Amid the rise of the Black Lives Matter movement in the UK and the disproportionate mortality rate amongst BAME (Black, Asian and minority ethnic) people during the Covid-19 pandemic, it’s never been more important to talk about what racism looks like in Britain.
Whether it’s the disproportionate impact of austerity measures on the income of Black British households, the wrongful detention and deportation of members of the Windrush generation, or the fact that Black men are more likely to be stopped and searched, arrested, prosecuted and held in high security conditions once convicted when compared to white men, it is undeniable that stark racial disparities exist across systems within the UK.
Unfortunately, as a healthcare professional, I’ve come to understand the healthcare system is no exception.
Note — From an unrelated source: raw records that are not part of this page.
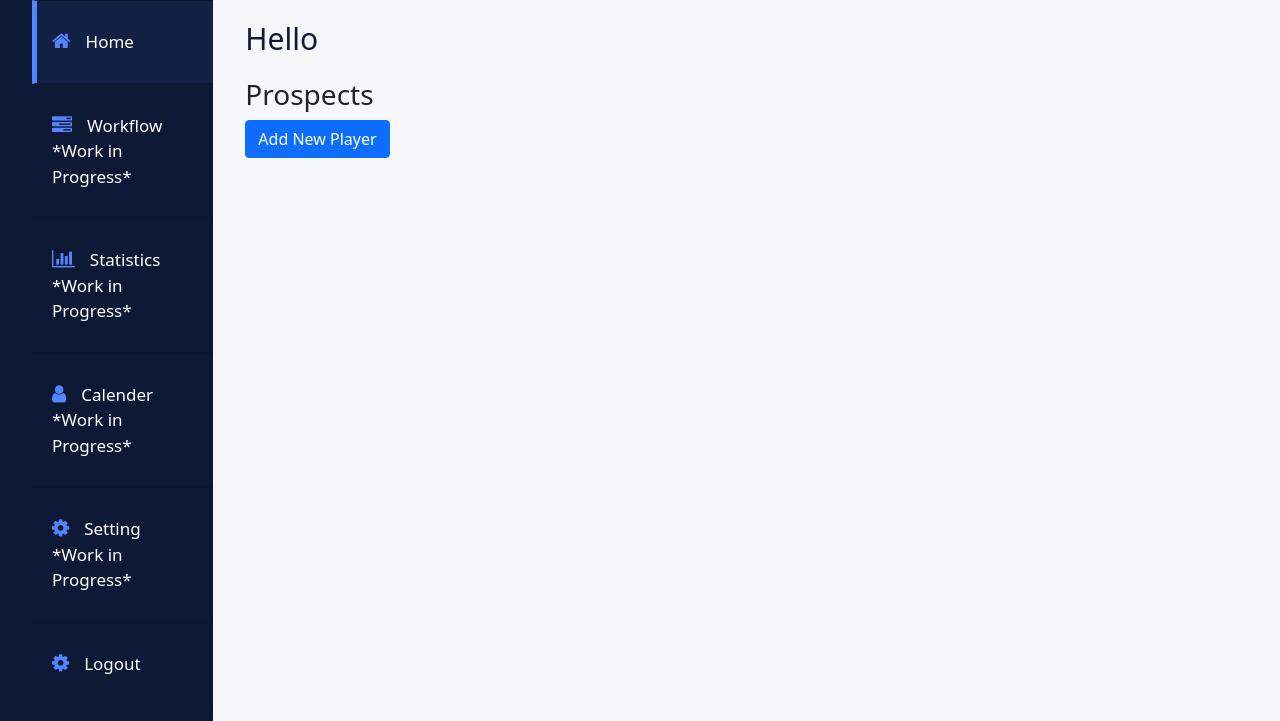
Repository: qfernandez/rangers-project
Page: http://localhost/main
The author's editor kept a record of every edit. The page is drawn from the files as they stood at one moment, then again after the next edit.
The browser window is 1280 px wide. The pictures show the whole page.
Some web libraries are served in a nearby version. The page is served by the project's Node server (app.js). Queries for data that is not in the repository find no rows.

Above is the page before.
Console error: ReferenceError: $ is not defined

After the next edit:
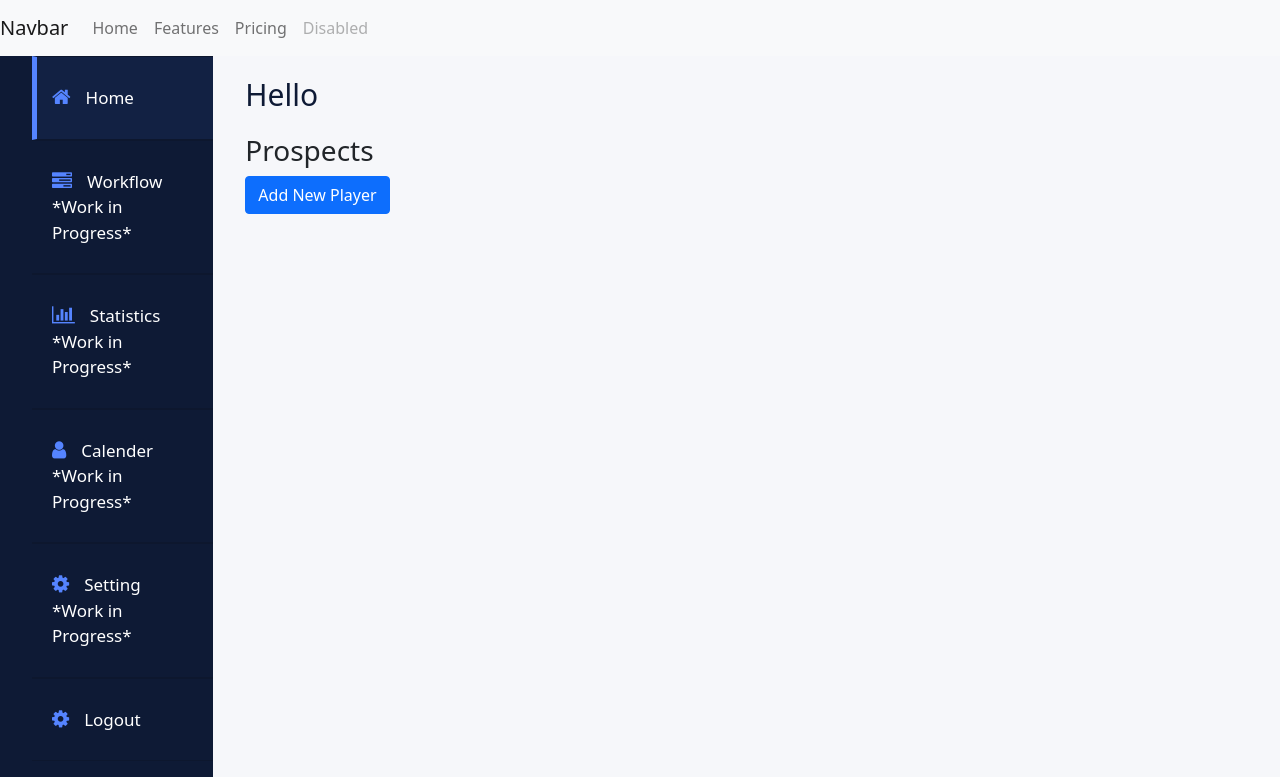
The edit:
--- a/views/partials/header.ejs
+++ b/views/partials/header.ejs
@@ -12,6 +12,29 @@
     <link href="https://maxcdn.bootstrapcdn.com/font-awesome/4.6.3/css/font-awesome.min.css" rel="stylesheet" integrity="sha384-T8Gy5hrqNKT+hzMclPo118YTQO6cYprQmhrYwIiQ/3axmI1hQomh7Ud2hPOy8SP1" crossorigin="anonymous">
 
     <!--Deprecated Admin Page-->
+
+    <nav class="navbar navbar-expand-lg navbar-light bg-light">
+      <a class="navbar-brand" href="#">Navbar</a>
+      <button class="navbar-toggler" type="button" data-toggle="collapse" data-target="#navbarNav" aria-controls="navbarNav" aria-expanded="false" aria-label="Toggle navigation">
+        <span class="navbar-toggler-icon"></span>
+      </button>
+      <div class="collapse navbar-collapse" id="navbarNav">
+        <ul class="navbar-nav">
+          <li class="nav-item active">
+            <a class="nav-link" href="#">Home <span class="sr-only">(current)</span></a>
+          </li>
+          <li class="nav-item">
+            <a class="nav-link" href="#">Features</a>
+          </li>
+          <li class="nav-item">
+            <a class="nav-link" href="#">Pricing</a>
+          </li>
+          <li class="nav-item">
+            <a class="nav-link disabled" href="#">Disabled</a>
+          </li>
+        </ul>
+      </div>
+    </nav>
 
     <body class="home">
         <div class="container-fluid display-table">
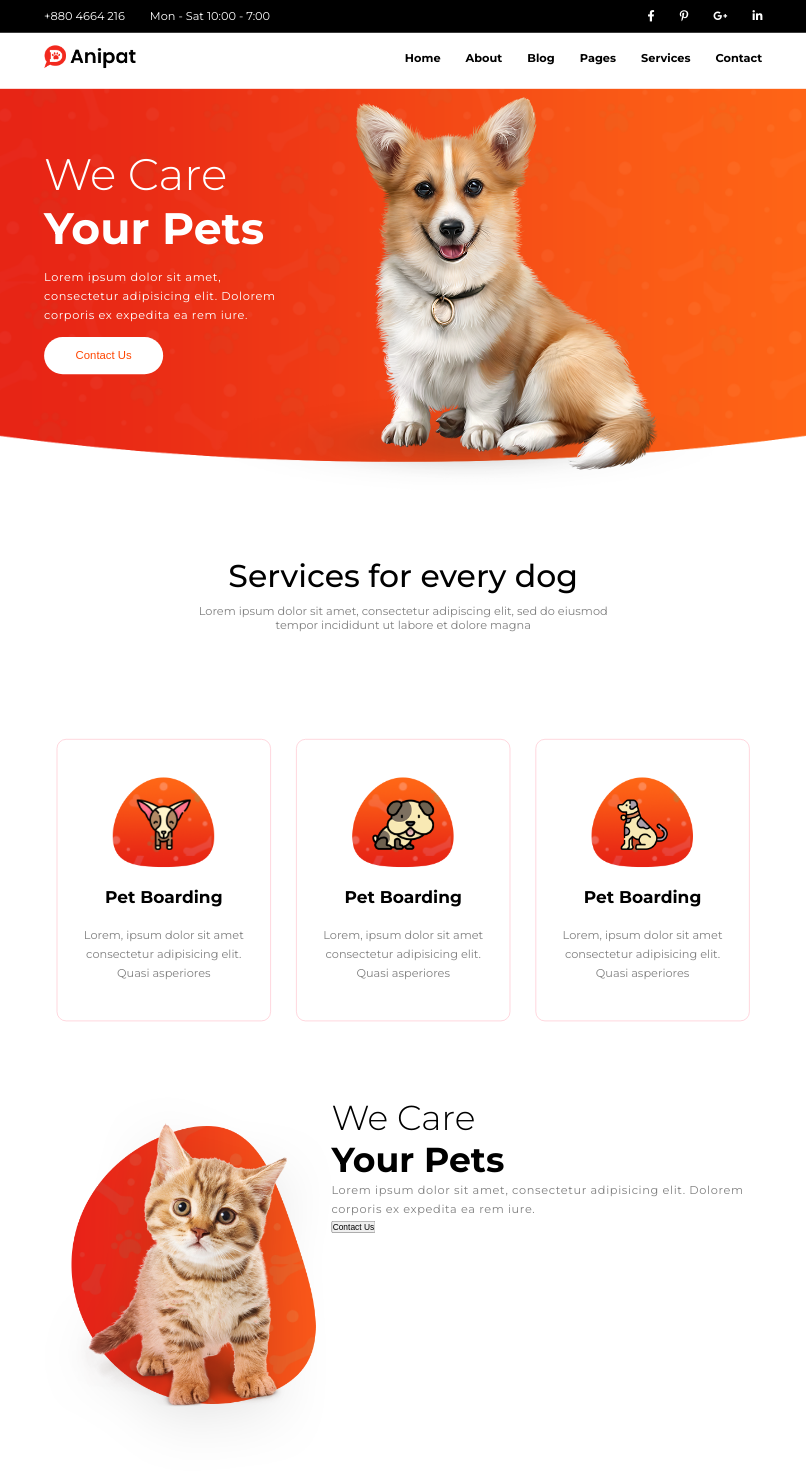
Repository: giahuy405/Day_2_Anipat
Page: index.html
The author's editor kept a copy of each file at every save. The page is drawn from the files as they stood at one save, then again after the next save.
The browser window is 1280 px wide. The pictures show the whole page, at 63% of full size.

Above is the page before, as saved 2022-09-08 23:34:15.

### index.html
<!DOCTYPE html>
<html lang="en">
<head>
    <meta charset="UTF-8">
    <meta http-equiv="X-UA-Compatible" content="IE=edge">
    <meta name="viewport" content="width=device-width, initial-scale=1.0">
    <title>Anipat</title>
    <link rel="stylesheet" href="https://cdnjs.cloudflare.com/ajax/libs/font-awesome/6.2.0/css/all.min.css">
    <link href="https://fonts.googleapis.com/css2?family=Montserrat:wght@300;400;500;700&display=swap" rel="stylesheet">
    <link rel="stylesheet" href="./css/index.css">
</head>
<body>
    <header>
        <div class="header-top">
            <div class="container">
                <div class="header__contact">
                    <a href="#">+880 4664 216 </a>
                    <span>Mon - Sat 10:00 - 7:00</span>
                </div>
                <div class="header__social">
                    <ul>
                        <li><a href="#"><i class="fa-brands fa-facebook-f"></i></a></li>
                        <li><a href="#"><i class="fa-brands fa-pinterest-p"></i></a></li>
                        <li><a href="#"><i class="fa-brands fa-google-plus-g"></i></a></li>
                        <li><a href="#"><i class="fa-brands fa-linkedin-in"></i></a></li>
                    </ul>
                </div>
                <div class="clear"></div>
            </div>
        </div>
        <div class="header-bottom container">
            <img src="./img/logo.png" alt="Logo">
            <ul>
                <li><a href="#">Home</a></li>
                <li><a href="#">About</a></li>
                <li><a href="#">Blog</a></li>
                <li><a href="#">Pages</a></li>
                <li><a href="#">Services</a></li>
                <li><a href="#">Contact</a></li>
            </ul>
            <div class="clear"></div>
        </div>

    </header>
    <div class="carousel">
        <div class="container">
            <div class="carousel__content">
                <h1>We Care</h1>
                <h2>Your Pets</h2>
                <p>Lorem ipsum dolor sit amet, consectetur adipisicing elit. Dolorem corporis ex expedita ea rem iure.</p>
                <button>Contact Us</button>
            </div>
            <div class="carousel__dog">
                <img src="./img/dog.png" alt="Dog">
            </div>
            <div class="clear"></div>
        </div>
    </div>
    <div class="service">
        <div class="service-top">
            <h1>Services for every dog</h1>
            <p>Lorem ipsum dolor sit amet, consectetur adipiscing elit, sed do eiusmod tempor incididunt ut labore et dolore magna</p>
        </div>
        <div class="service-bottom container">
            <div class="service-card">
                <div class="service__item">
                    <div class="service__background">
                        <img src="./img/service_icon_1.png" alt="">
                    </div>
                    <h2>Pet Boarding</h2>
                    <p>Lorem, ipsum dolor sit amet consectetur adipisicing elit. Quasi asperiores</p>
                </div>
            </div>
            <div class="service-card">
                <div class="service__item">
                    <div class="service__background">
                        <img src="./img/service_icon_2.png" alt="">
                    </div>
                    <h2>Pet Boarding</h2>
                    <p>Lorem, ipsum dolor sit amet consectetur adipisicing elit. Quasi asperiores</p>
                </div>
            </div>
            <div class="service-card">
                <div class="service__item">
                    <div class="service__background">
                        <img src="./img/service_icon_3.png" alt="">
                    </div>
                    <h2>Pet Boarding</h2>
                    <p>Lorem, ipsum dolor sit amet consectetur adipisicing elit. Quasi asperiores</p>
                </div>
            </div>
            <div class="clear"></div>
        </div>
    </div>
    <div class="netcare container">
        <div class="netcare__cat">
            <img src="./img/pet_care.png" alt="pet care">
        </div>
        <div class="netcare__content">
                <h1>We Care</h1>
                <h2>Your Pets</h2>
                <p>Lorem ipsum dolor sit amet, consectetur adipisicing elit. Dolorem corporis ex expedita ea rem iure.</p>
                <button>Contact Us</button>
        </div>
        <div class="clear"></div>
    </div>
</body>
</html>

### css/index.css
*{
    padding: 0;
    margin: 0;
    box-sizing: border-box;
}
.clear{
    clear: both;
}
html{
    font-size: 18px;
    font-family: 'Montserrat', sans-serif;
}
.container{
    width: 1140px;
    margin: 0 auto;
}
.header__contact{
    float: left;
}
.header__social{
    float: right;
}
.header-top{
    background-color: black;
    padding: 15px;
}
.header__contact a{
     color: white;
     text-decoration: none;
     transition: all 0.2s;
}
.header__contact a:hover{
    color: red;
}
.header__contact span{
    color: white;
    margin-left: 35px;
}
.header__social ul,.header-bottom ul{
    list-style: none;
}
.header__social li,.header-bottom li{
    display: inline;
    margin-left: 35px;
}
.header__social i{
    color: white;
    transition: all 0.2s;
}
.header__social i:hover{
    color: red;
}
.header-bottom ul{
    float: right;
}
.header-bottom a{
    text-decoration: none;
    font-weight: bold;
    color: black;
    transition: all 0.2;
    line-height: 40px;
}
.header-bottom a:hover{
    color: red;
}
.header-bottom{
    padding: 20px 0;
}
.carousel{
    background-image: url(../img/banner.png);
    background-position: center bottom;
    background-repeat: no-repeat;
    background-size: 100%;
    height: 600px;
    position: relative;
    margin-bottom: 150px;
}
.carousel__content{
    float: left;
    width: 33%;
    padding-top: 100px;
}
.carousel__dog{
    float: left;
    width: 67%;
    position: absolute;
    top: -10px;
    left: 315px;
    padding: 30px;
}
.carousel__content h1{
    color: white;
    font-size: 70px;
    font-weight: 300;
}
.carousel__content h2{
    color: white;
    font-size: 70px;
    font-weight: 700;
}
.carousel__content p{
    color: white;
    line-height: 30px;
    letter-spacing: 1px;
    margin: 20px 0;
}
.carousel__content button{
    padding: 19px 50px;
    border-radius: 30px;
    border: none;
    font-size: 18px;
    background-color: white;
    color: orangered;
    cursor: pointer;
}
.carousel__content button:hover{
    background-color: orangered;
    color: white;
}
.carousel__dog img{
    width: 100%;

}
.service{
    text-align: center;
    margin-bottom: 100px;
}
.service-top h1{
    font-weight: 500;
    font-size: 50px;
    margin-bottom: 15px;
}
.service-top p{
    padding: 0 300px;
    color: grey;
}
.service-top{
    margin-bottom: 150px;
}
.service-card{
    float: left;
    width: 33.3333%;
}
.service__background{
    background-image: url(../img/service_icon_bg_1.png);
    width: 161px;
    height: 143px;
    background-position: center;
    margin: 0 auto;
}
.service__item{
    border: 1px solid pink;
    border-radius: 15px;
    padding: 60px 40px;
}
.service-card{
    padding: 20px;
}
.service__item img{
    padding-top: 35px;
}
.service__item h2{
    margin: 30px 0;
}
.service__item p{
    color: grey;
    line-height: 30px;
}
.netcare__cat{
    float: left;
    width: 40%;
}
.netcare__content{
    float: left;
    width: 60%;
}
.netcare__cat img{
    width: 100%;
}
.netcare__content h1{
    color: black;
    font-size: 55px;
    font-weight: 300;
}
.netcare__content h2{
    color: black;
    font-size: 55px;
    font-weight: 700;
}
.netcare__content p{
    color: grey;
    line-height: 30px;
    letter-spacing: 1px;
}

After the next save:
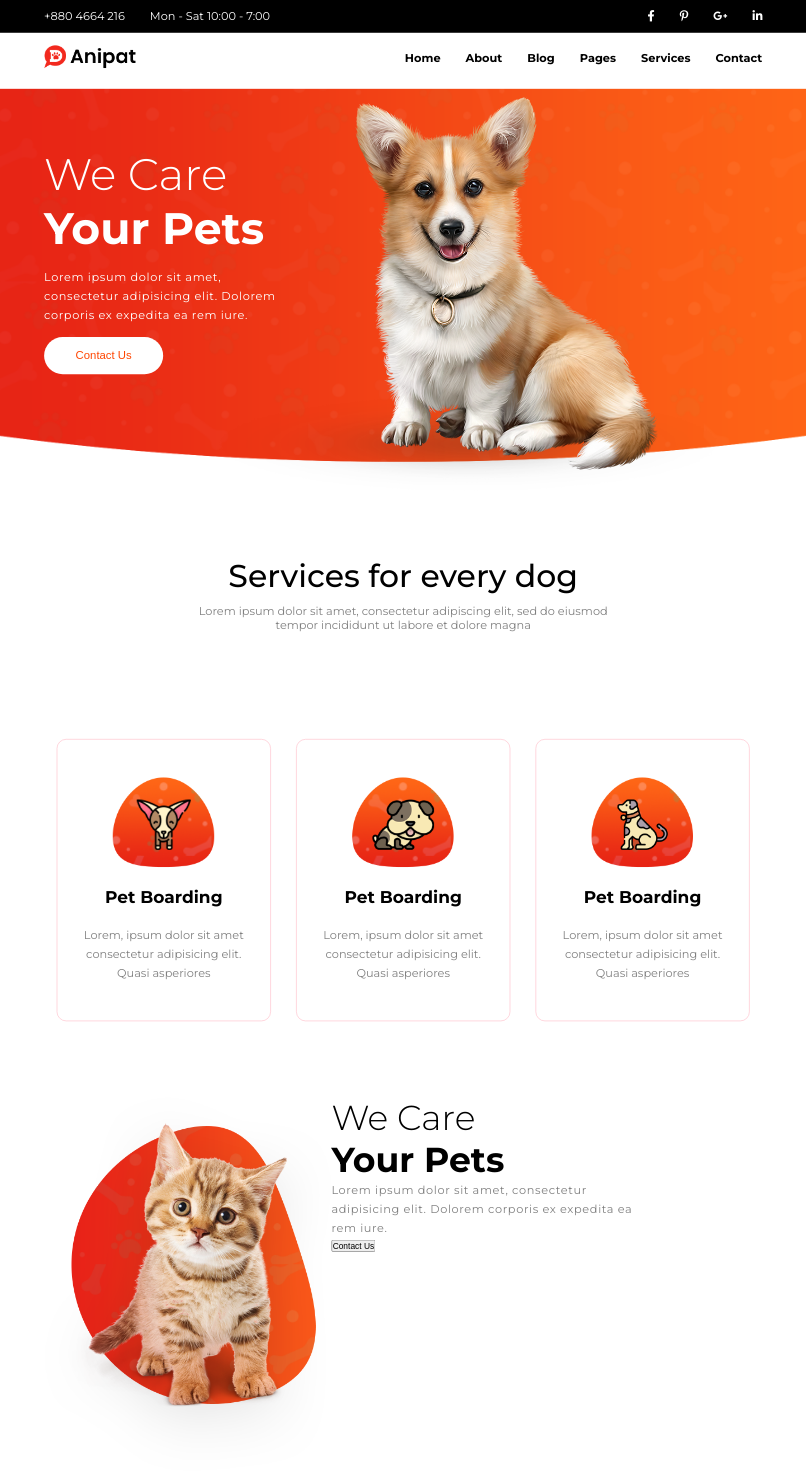
Saved 10 s later.
--- a/css/index.css
+++ b/css/index.css
@@ -173,6 +173,7 @@ html{
 .netcare__content{
     float: left;
     width: 60%;
+    padding-right: 200px;
 }
 .netcare__cat img{
     width: 100%;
I have seen first-hand how racial and ethnic minority groups suffer from some of the poorest health outcomes in the UK. Compared to their white counterparts, Black people are over-represented in mental health institutions and are over four times more likely to be sectioned due to psychiatric illness. Black women are five times more likely to die post-birth, and infant mortality is highest amongst BAME groups. Black and south Asian subpopulations have also been found to be at least two times more likely to die of Covid-19.